*GOAL OF THE EXERCISE*
The task calls for each line of the records below in which the word "HoneyOutHeaders" appears.

*INPUT DATA*
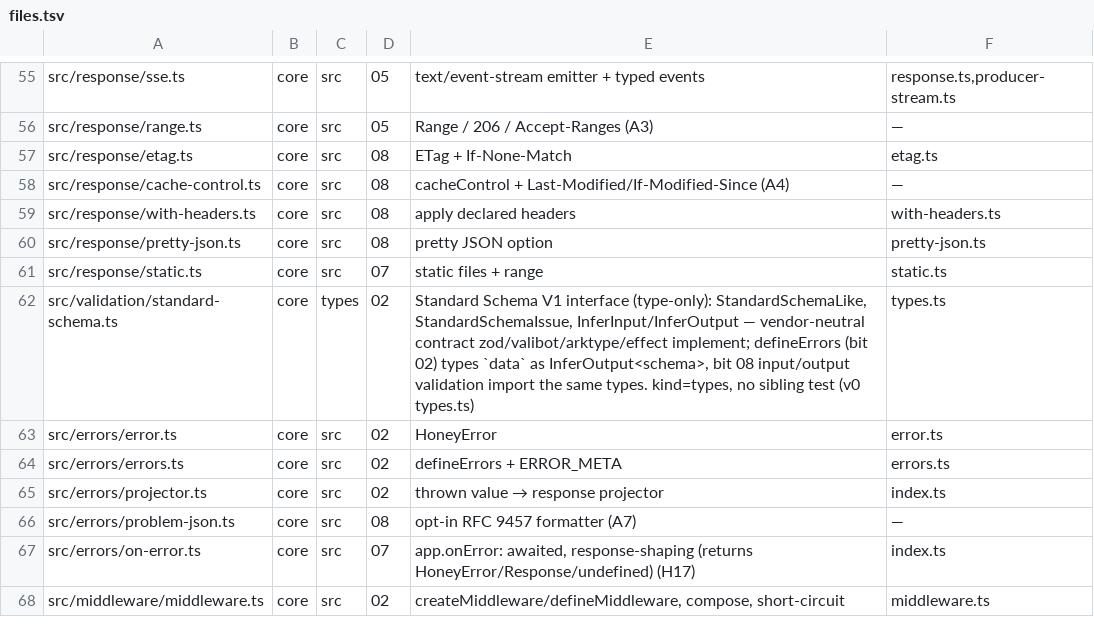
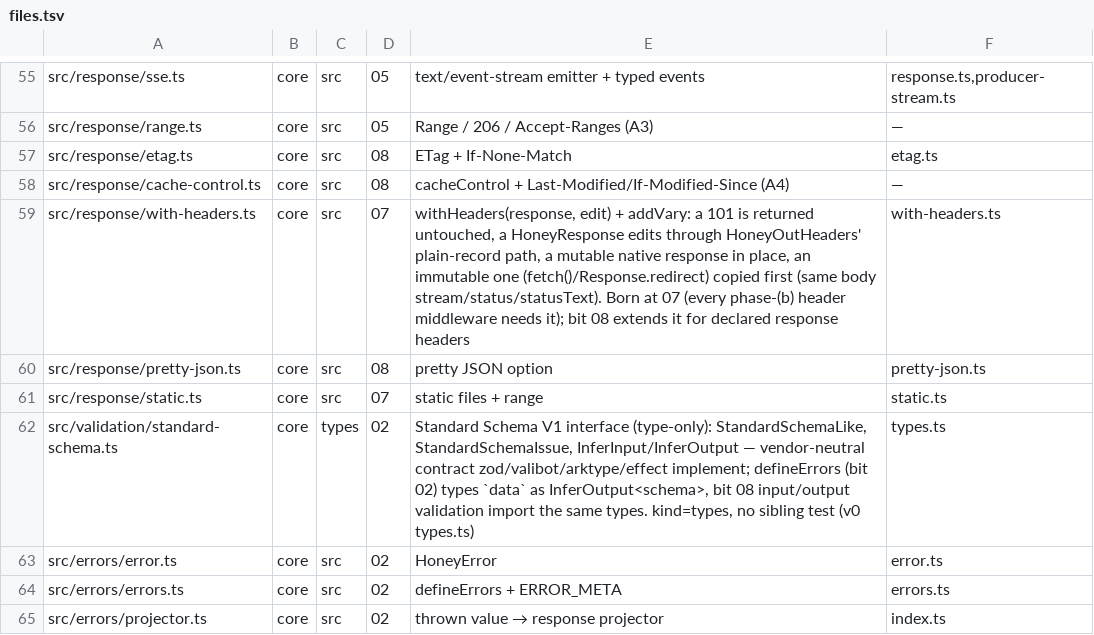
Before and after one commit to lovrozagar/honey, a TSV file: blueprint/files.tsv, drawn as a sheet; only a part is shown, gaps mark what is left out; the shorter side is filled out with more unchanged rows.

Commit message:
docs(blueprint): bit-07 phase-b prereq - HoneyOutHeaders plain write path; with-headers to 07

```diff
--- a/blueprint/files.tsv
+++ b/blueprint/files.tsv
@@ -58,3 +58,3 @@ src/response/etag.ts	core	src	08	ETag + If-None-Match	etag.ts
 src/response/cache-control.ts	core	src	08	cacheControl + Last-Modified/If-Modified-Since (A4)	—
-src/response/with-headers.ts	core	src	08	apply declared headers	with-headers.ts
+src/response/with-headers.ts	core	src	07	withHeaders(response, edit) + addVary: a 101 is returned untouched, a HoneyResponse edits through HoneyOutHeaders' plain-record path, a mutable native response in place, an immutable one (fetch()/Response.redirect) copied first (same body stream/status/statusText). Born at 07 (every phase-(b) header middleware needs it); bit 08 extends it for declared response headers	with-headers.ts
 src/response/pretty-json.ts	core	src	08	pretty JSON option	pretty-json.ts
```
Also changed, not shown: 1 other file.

--

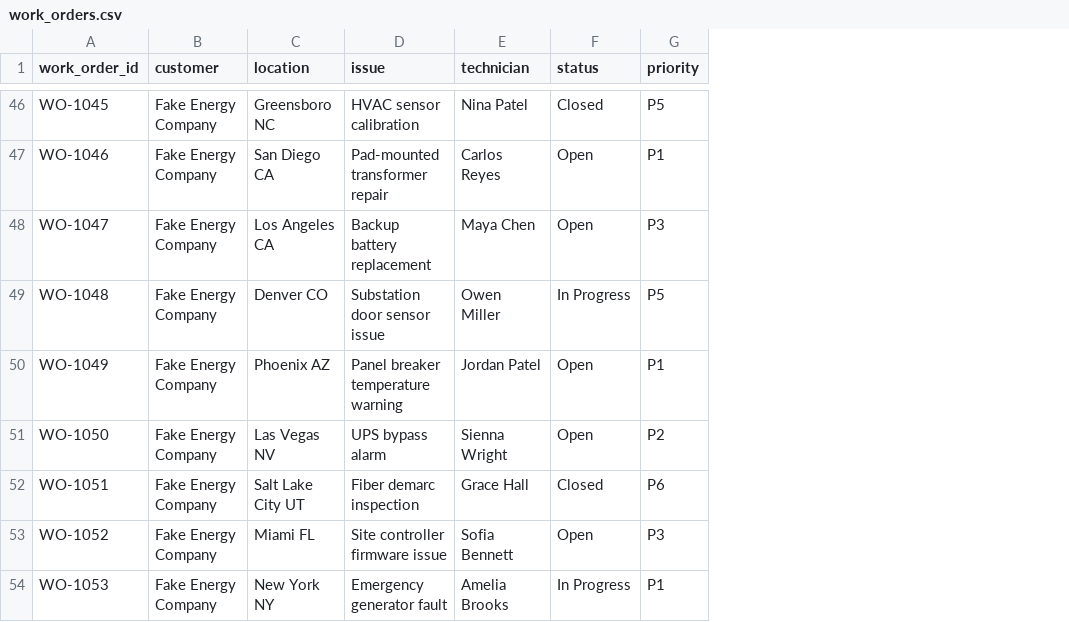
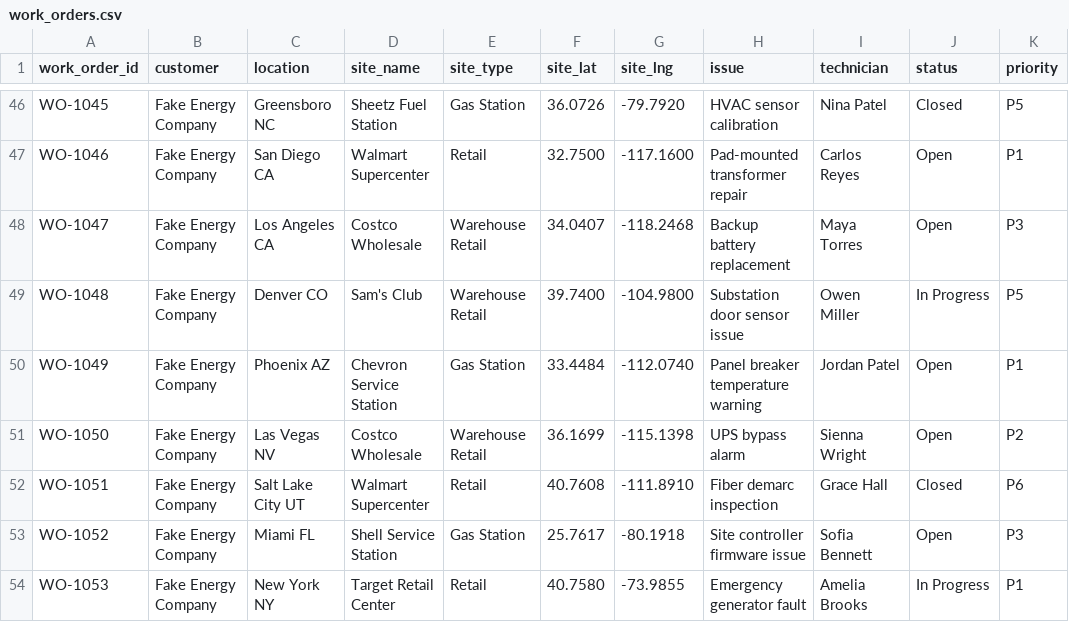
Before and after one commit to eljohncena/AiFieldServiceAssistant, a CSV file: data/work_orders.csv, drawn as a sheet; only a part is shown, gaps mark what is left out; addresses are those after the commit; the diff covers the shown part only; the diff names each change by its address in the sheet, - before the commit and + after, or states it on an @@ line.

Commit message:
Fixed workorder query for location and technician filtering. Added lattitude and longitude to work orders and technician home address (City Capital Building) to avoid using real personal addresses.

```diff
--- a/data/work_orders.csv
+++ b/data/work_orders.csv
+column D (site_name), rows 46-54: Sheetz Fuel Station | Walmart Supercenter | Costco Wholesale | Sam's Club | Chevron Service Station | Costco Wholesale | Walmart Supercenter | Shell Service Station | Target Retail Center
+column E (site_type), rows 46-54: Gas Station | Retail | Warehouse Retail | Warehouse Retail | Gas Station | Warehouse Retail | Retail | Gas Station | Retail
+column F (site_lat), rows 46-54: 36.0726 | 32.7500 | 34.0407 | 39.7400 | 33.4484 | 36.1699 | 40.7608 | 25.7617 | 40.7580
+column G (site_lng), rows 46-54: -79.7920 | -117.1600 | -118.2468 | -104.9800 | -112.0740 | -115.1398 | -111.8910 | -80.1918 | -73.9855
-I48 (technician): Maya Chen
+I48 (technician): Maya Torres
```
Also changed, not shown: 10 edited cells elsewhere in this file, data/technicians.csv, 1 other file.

*EXERCISE ANSWER*
docs(blueprint): bit-07 phase-b prereq - HoneyOutHeaders plain write path; with-headers to 07
+src/response/with-headers.ts	core	src	07	withHeaders(response, edit) + addVary: a 101 is returned untouched, a HoneyResponse edits through HoneyOutHeaders' plain-record path, a mutable native response in place, an immutable one (fetch()/Response.redirect) copied first (same body stream/status/statusText). Born at 07 (every phase-(b) header middleware needs it); bit 08 extends it for declared response headers	with-headers.ts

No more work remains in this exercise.